The son of a country clergyman, and expected to become his curate, Tom has defied his father and is eking out a precarious life in the gambling dens and whorehouses of Hogarthian London. Finding himself bereft of cash for the umpteenth time, he approaches his friend Charles, a fellow theological student who has followed the straight and narrow and is now an ordained clergyman working for Sir Philip Meadows, Knight Marshal of the Marshalsea Debtors' Prison. Charles agrees to bail him out once more, which he says will clean him out too. Charles reluctantly accompanies Tom on a night's gambling spree. Amazingly Tom wins enough money to clear all his debts.
Charles leaves Tom to make his own way home, who is set upon by thieves, beaten up and relieved of all his winnings. He is subsequently arrested and thrown into the Marshalsea Prison., which is divided into the Park Side, for those that can pay their way, and the Common Side for the destitute. To be sent to the Common Side is a fate worse than death.
As Tom is penniless once more, he sends for Charles, who explains that he is in the same state, but suggests that if Tom can solve the appalling murder of a Captain Roberts carried out recently in the prison, he will earn the gratitude of Sir Philip Meadows and be released as a reward. Tom reluctantly agrees, little realising that he is about to enter Hell. In the Park Side, everything is charged for at extortionate prices, and anyone falling behind on payments can be thrown into the Common Side.
Tom is befriended by Samuel Fleet, a sinister denizen of the Marshalsea, who is feared and loathed by most of the debtors. He is also strongly suspected of being the perpetrator of the murder. The ghost of Captain Roberts has been seen on several occasions in the courtyard of the Park Side.
The daily life and the inhabitants of the Marshalsea are portrayed in the most colourful manner, most of them being based on historical fact. It has to be said that Tom Hawkins is an extremely inept investigator – every theory he comes up with is rapidly proved to be wrong and he suffers torture and unbelievable cruelty, with several miraculous escapes from a horrible death. The plot moves at a lively pace, with more twists than a corkscrew.

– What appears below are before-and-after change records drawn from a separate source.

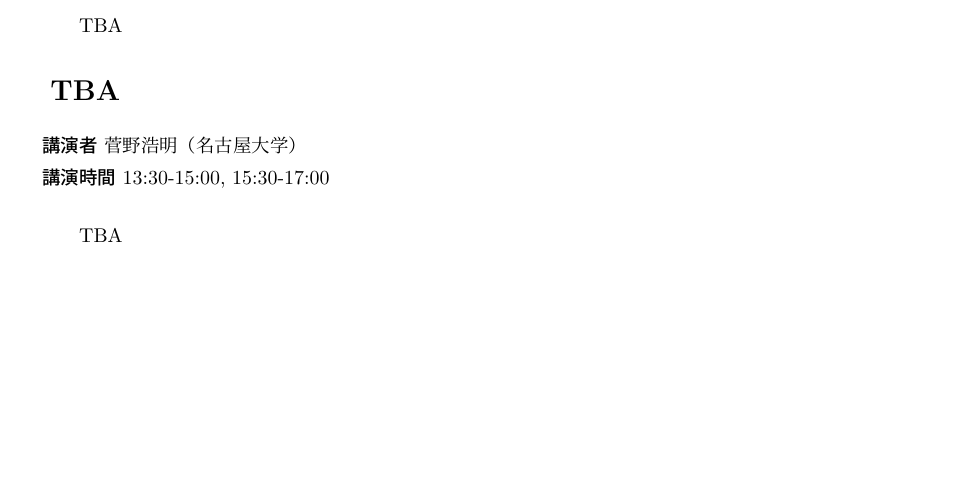
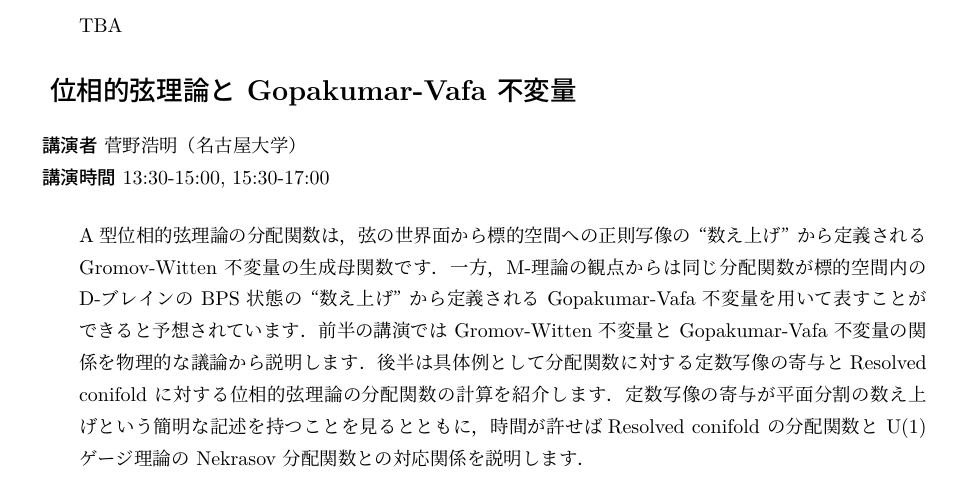
Before and after one commit to T2sp/RFCMP, a LaTeX document (timetable2026-S.tex): part of page 4 of 5, cut so that both start at the same text, the shorter picture padded with empty space. Compiled offline with LuaLaTeX; a LaTeX package or settings file that is missing is left out.

Commit message:
update (2026.4.20)

```diff
--- a/timetable2026-S.tex
+++ b/timetable2026-S.tex
@@ -243,14 +243,11 @@
 \newcommand{\instF}{東北大学}
 
 \newcommand{\titleA}{Anomalous Symmetries on Topological States}
-% \newcommand{\titleAA}{The $(\infty,\, n)$-category of Bordisms and Topological Quantum Field Theory}
 \newcommand{\titleB}{\TBA}
-% \newcommand{\titleBB}{ADHM構成法のDブレーン解釈}
-\newcommand{\titleC}{\TBA}
+\newcommand{\titleC}{位相的弦理論と Gopakumar-Vafa 不変量}
 \newcommand{\titleD}{\TBA}
 \newcommand{\titleE}{Multipartite entanglement and phases of matter}
 \newcommand{\titleF}{\TBA}
-% \newcommand{\titleEE}{Factorization envelopes and enveloping vertex algebras}
 
 \newcommand{\abst}[5]{
     \Large
@@ -404,7 +401,14 @@
 }
 
 \abst{\titleC}{\spkC}{\instC}{13:30-15:00, 15:30-17:00}{
-    \TBA
+    A型位相的弦理論の分配関数は，弦の世界面から標的空間への正則写像の “数え上げ” から
+    定義される Gromov-Witten 不変量の生成母関数です．一方，M-理論の観点からは同じ分配関数が
+    標的空間内の D-ブレインの BPS 状態の “数え上げ” から定義される Gopakumar-Vafa 不変量を用いて
+    表すことができると予想されています．前半の講演では Gromov-Witten 不変量と Gopakumar-Vafa
+    不変量の関係を物理的な議論から説明します．後半は具体例として分配関数に対する定数写像の寄与と
+    Resolved conifold に対する位相的弦理論の分配関数の計算を紹介します．定数写像の寄与が
+    平面分割の数え上げという簡明な記述を持つことを見るとともに，時間が許せば
+    Resolved conifold の分配関数と U(1) ゲージ理論の Nekrasov 分配関数との対応関係を説明します．
 }
 
 \newpage
```
Also changed, not shown: out/timetable2026-S.pdf, 1 other file.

I have no doubt that this book will be the first in a highly successful series, during which Tom will learn from his many mistakes. I enjoyed it enormously.